Start of PROVIDED RECORDS
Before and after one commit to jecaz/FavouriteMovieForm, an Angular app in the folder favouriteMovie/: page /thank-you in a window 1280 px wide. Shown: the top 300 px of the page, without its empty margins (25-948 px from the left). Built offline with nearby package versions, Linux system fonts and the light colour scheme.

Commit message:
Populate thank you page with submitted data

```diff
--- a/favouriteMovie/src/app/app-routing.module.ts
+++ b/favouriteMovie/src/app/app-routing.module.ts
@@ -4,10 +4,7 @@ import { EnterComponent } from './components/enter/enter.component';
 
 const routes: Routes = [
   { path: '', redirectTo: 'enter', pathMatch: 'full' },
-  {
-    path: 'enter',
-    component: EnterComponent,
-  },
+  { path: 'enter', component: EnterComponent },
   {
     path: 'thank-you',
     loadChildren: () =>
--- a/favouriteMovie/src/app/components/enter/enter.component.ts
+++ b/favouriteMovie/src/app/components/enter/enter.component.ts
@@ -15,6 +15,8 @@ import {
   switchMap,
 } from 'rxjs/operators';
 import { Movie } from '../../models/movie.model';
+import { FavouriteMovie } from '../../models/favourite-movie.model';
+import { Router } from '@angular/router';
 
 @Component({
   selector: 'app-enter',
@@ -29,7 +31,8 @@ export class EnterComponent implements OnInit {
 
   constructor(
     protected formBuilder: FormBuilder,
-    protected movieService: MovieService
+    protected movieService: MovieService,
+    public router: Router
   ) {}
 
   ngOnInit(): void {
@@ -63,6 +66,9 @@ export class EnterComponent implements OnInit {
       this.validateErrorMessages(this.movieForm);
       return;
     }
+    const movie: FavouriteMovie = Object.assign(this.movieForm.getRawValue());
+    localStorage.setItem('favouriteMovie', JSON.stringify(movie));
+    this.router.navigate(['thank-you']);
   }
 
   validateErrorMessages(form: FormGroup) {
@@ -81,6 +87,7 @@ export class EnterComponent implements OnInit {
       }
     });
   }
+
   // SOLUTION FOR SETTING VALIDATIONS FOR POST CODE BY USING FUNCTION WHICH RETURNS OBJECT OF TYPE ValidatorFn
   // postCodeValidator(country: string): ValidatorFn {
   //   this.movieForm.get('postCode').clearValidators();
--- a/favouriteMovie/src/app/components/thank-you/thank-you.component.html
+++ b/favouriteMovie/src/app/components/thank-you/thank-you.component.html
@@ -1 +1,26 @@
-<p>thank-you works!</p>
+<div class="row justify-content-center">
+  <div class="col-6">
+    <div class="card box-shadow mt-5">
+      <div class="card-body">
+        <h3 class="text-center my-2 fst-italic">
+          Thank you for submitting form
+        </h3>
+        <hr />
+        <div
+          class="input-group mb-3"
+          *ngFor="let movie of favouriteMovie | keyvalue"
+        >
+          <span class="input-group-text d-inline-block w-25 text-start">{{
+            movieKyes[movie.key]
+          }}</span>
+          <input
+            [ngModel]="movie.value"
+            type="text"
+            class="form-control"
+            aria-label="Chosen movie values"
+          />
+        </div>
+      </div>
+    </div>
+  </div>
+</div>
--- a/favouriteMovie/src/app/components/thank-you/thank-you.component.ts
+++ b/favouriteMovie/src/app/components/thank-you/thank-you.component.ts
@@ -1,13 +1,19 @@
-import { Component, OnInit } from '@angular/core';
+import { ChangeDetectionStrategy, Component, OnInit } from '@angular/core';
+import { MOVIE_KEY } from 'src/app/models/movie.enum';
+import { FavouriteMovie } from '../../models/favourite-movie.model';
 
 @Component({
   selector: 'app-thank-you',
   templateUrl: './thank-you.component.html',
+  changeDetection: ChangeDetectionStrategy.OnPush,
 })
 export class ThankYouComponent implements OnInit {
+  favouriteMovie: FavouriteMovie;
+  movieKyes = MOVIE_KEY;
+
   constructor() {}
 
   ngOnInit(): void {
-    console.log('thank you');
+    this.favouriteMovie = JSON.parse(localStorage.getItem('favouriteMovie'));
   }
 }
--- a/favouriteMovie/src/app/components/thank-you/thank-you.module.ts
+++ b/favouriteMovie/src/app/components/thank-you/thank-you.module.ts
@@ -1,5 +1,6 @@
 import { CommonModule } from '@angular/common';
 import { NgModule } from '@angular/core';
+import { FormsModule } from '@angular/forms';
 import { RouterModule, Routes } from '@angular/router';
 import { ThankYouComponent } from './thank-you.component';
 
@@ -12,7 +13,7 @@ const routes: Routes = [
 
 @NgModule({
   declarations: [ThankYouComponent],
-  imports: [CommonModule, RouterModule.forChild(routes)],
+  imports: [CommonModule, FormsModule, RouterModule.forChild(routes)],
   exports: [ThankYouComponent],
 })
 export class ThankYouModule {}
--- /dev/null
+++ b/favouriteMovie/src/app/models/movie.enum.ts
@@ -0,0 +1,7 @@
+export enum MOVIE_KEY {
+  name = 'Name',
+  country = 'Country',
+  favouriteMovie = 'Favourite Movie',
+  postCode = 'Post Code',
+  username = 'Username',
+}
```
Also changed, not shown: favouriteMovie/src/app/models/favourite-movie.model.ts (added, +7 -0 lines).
End of PROVIDED RECORDS
## WORK TO BE COMPLETED
Print each of the lines above again, unchanged.

## EXERCISE ANSWER
Before and after one commit to jecaz/FavouriteMovieForm, an Angular app in the folder favouriteMovie/: page /thank-you in a window 1280 px wide. Shown: the top 300 px of the page, without its empty margins (25-948 px from the left). Built offline with nearby package versions, Linux system fonts and the light colour scheme.

Commit message:
Populate thank you page with submitted data

```diff
--- a/favouriteMovie/src/app/app-routing.module.ts
+++ b/favouriteMovie/src/app/app-routing.module.ts
@@ -4,10 +4,7 @@ import { EnterComponent } from './components/enter/enter.component';
 
 const routes: Routes = [
   { path: '', redirectTo: 'enter', pathMatch: 'full' },
-  {
-    path: 'enter',
-    component: EnterComponent,
-  },
+  { path: 'enter', component: EnterComponent },
   {
     path: 'thank-you',
     loadChildren: () =>
--- a/favouriteMovie/src/app/components/enter/enter.component.ts
+++ b/favouriteMovie/src/app/components/enter/enter.component.ts
@@ -15,6 +15,8 @@ import {
   switchMap,
 } from 'rxjs/operators';
 import { Movie } from '../../models/movie.model';
+import { FavouriteMovie } from '../../models/favourite-movie.model';
+import { Router } from '@angular/router';
 
 @Component({
   selector: 'app-enter',
@@ -29,7 +31,8 @@ export class EnterComponent implements OnInit {
 
   constructor(
     protected formBuilder: FormBuilder,
-    protected movieService: MovieService
+    protected movieService: MovieService,
+    public router: Router
   ) {}
 
   ngOnInit(): void {
@@ -63,6 +66,9 @@ export class EnterComponent implements OnInit {
       this.validateErrorMessages(this.movieForm);
       return;
     }
+    const movie: FavouriteMovie = Object.assign(this.movieForm.getRawValue());
+    localStorage.setItem('favouriteMovie', JSON.stringify(movie));
+    this.router.navigate(['thank-you']);
   }
 
   validateErrorMessages(form: FormGroup) {
@@ -81,6 +87,7 @@ export class EnterComponent implements OnInit {
       }
     });
   }
+
   // SOLUTION FOR SETTING VALIDATIONS FOR POST CODE BY USING FUNCTION WHICH RETURNS OBJECT OF TYPE ValidatorFn
   // postCodeValidator(country: string): ValidatorFn {
   //   this.movieForm.get('postCode').clearValidators();
--- a/favouriteMovie/src/app/components/thank-you/thank-you.component.html
+++ b/favouriteMovie/src/app/components/thank-you/thank-you.component.html
@@ -1 +1,26 @@
-<p>thank-you works!</p>
+<div class="row justify-content-center">
+  <div class="col-6">
+    <div class="card box-shadow mt-5">
+      <div class="card-body">
+        <h3 class="text-center my-2 fst-italic">
+          Thank you for submitting form
+        </h3>
+        <hr />
+        <div
+          class="input-group mb-3"
+          *ngFor="let movie of favouriteMovie | keyvalue"
+        >
+          <span class="input-group-text d-inline-block w-25 text-start">{{
+            movieKyes[movie.key]
+          }}</span>
+          <input
+            [ngModel]="movie.value"
+            type="text"
+            class="form-control"
+            aria-label="Chosen movie values"
+          />
+        </div>
+      </div>
+    </div>
+  </div>
+</div>
--- a/favouriteMovie/src/app/components/thank-you/thank-you.component.ts
+++ b/favouriteMovie/src/app/components/thank-you/thank-you.component.ts
@@ -1,13 +1,19 @@
-import { Component, OnInit } from '@angular/core';
+import { ChangeDetectionStrategy, Component, OnInit } from '@angular/core';
+import { MOVIE_KEY } from 'src/app/models/movie.enum';
+import { FavouriteMovie } from '../../models/favourite-movie.model';
 
 @Component({
   selector: 'app-thank-you',
   templateUrl: './thank-you.component.html',
+  changeDetection: ChangeDetectionStrategy.OnPush,
 })
 export class ThankYouComponent implements OnInit {
+  favouriteMovie: FavouriteMovie;
+  movieKyes = MOVIE_KEY;
+
   constructor() {}
 
   ngOnInit(): void {
-    console.log('thank you');
+    this.favouriteMovie = JSON.parse(localStorage.getItem('favouriteMovie'));
   }
 }
--- a/favouriteMovie/src/app/components/thank-you/thank-you.module.ts
+++ b/favouriteMovie/src/app/components/thank-you/thank-you.module.ts
@@ -1,5 +1,6 @@
 import { CommonModule } from '@angular/common';
 import { NgModule } from '@angular/core';
+import { FormsModule } from '@angular/forms';
 import { RouterModule, Routes } from '@angular/router';
 import { ThankYouComponent } from './thank-you.component';
 
@@ -12,7 +13,7 @@ const routes: Routes = [
 
 @NgModule({
   declarations: [ThankYouComponent],
-  imports: [CommonModule, RouterModule.forChild(routes)],
+  imports: [CommonModule, FormsModule, RouterModule.forChild(routes)],
   exports: [ThankYouComponent],
 })
 export class ThankYouModule {}
--- /dev/null
+++ b/favouriteMovie/src/app/models/movie.enum.ts
@@ -0,0 +1,7 @@
+export enum MOVIE_KEY {
+  name = 'Name',
+  country = 'Country',
+  favouriteMovie = 'Favourite Movie',
+  postCode = 'Post Code',
+  username = 'Username',
+}
```
Also changed, not shown: favouriteMovie/src/app/models/favourite-movie.model.ts (added, +7 -0 lines).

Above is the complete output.